He has been visible around the Flyers, but he has remained quiet. That was until now.
Sportsnet's Dan Murphy interviewed Pronger, which will air in two parts starting Wednesday night. There are some snippets of that interview that have come out early, and they paint a scary picture.
"What happened was, I had 30-year-old eyes. I got hit and the doctor told me I had 60-year-old eyes," Pronger said. "I don't have very good peripheral vision. That so-called sixth sense? I used to have a really good one. Now, I couldn't feel anyone coming around a corner. My kids scare me all the time.
"That used to be what I was known for: knowing where everybody was; having a feel for who was around me. Now I don't have that."
Yikes! It's not just the hockey-playing part of that that's intriguing; it's the personal part.
The timing of this is rather bizarre. The interview is going to be aired just a day after Rangers defenseman Marc Staal took a puck to the eye in a scene that was somewhat reminiscent of what happened to Pronger.
Pronger is still on the Flyers' salary cap. Of course, he'd be on the cap regardless because he signed a 35-plus deal, which means it remains on the cap whether the player retires or not. However, don't expect him to return.
At this point, his day-to-day activities are still returning to normal.

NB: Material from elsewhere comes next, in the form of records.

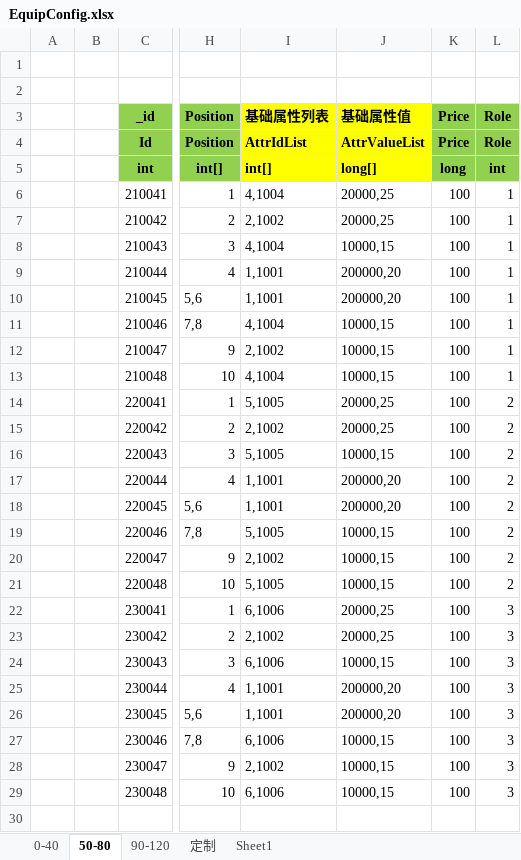
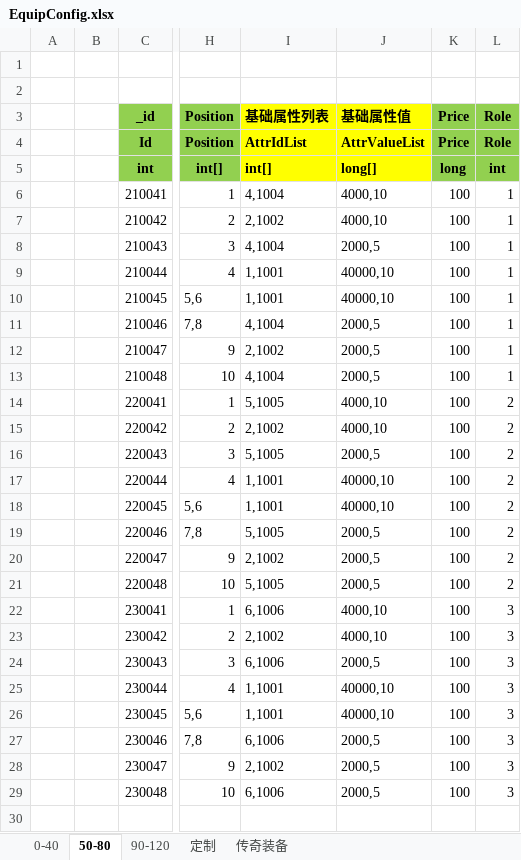
Before and after one commit to wokanjianyang/legend2, an Excel workbook: Excel/EquipConfig.xlsx, sheet 50-80, drawn as a sheet; only a part is shown, gaps mark what is left out; values as stored, in another font and other column widths than the file's, no borders; the diff covers the shown part only; the diff names each change by its address in the sheet, - before the commit and + after, or states it on an @@ line.

```diff
--- a/Excel/EquipConfig.xlsx (sheet 50-80)
+++ b/Excel/EquipConfig.xlsx (sheet 50-80)
-sheet tab: Sheet1
+sheet tab: 传奇装备
-J6:J7 (基础属性值): 20000,25
+J6:J7 (基础属性值): 4000,10
-J8 (基础属性值): 10000,15
+J8 (基础属性值): 2000,5
-J9:J10 (基础属性值): 200000,20
+J9:J10 (基础属性值): 40000,10
-J11:J13 (基础属性值): 10000,15
+J11:J13 (基础属性值): 2000,5
-J14:J15 (基础属性值): 20000,25
+J14:J15 (基础属性值): 4000,10
-J16 (基础属性值): 10000,15
+J16 (基础属性值): 2000,5
-J17:J18 (基础属性值): 200000,20
+J17:J18 (基础属性值): 40000,10
-J19:J21 (基础属性值): 10000,15
+J19:J21 (基础属性值): 2000,5
-J22:J23 (基础属性值): 20000,25
+J22:J23 (基础属性值): 4000,10
-J24 (基础属性值): 10000,15
+J24 (基础属性值): 2000,5
-J25:J26 (基础属性值): 200000,20
+J25:J26 (基础属性值): 40000,10
-J27:J29 (基础属性值): 10000,15
+J27:J29 (基础属性值): 2000,5
```
Also changed, not shown: 8 edited cells elsewhere in this sheet, sheet 传奇装备, Excel/AchievementTaskConfig.xlsx, Excel/AttrEntryConfig.xlsx, 14 other files.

"It's gotten a little bit better. I can leave the house, go do the stuff," he said of the symptoms that followed a stick in the eye, Oct. 24, 2011, and a subsequent head trauma in a game about three weeks later. "If I do too much I may get a headache. Occasionally, if I start to feel a bit better I do a bit more, and I get nauseous."
It's certainly not a storybook ending for Pronger, who will go down as one of the premier defensemen. Like him or not -- and many don't -- you have to respect his ability on the ice, which was always as good as it gets.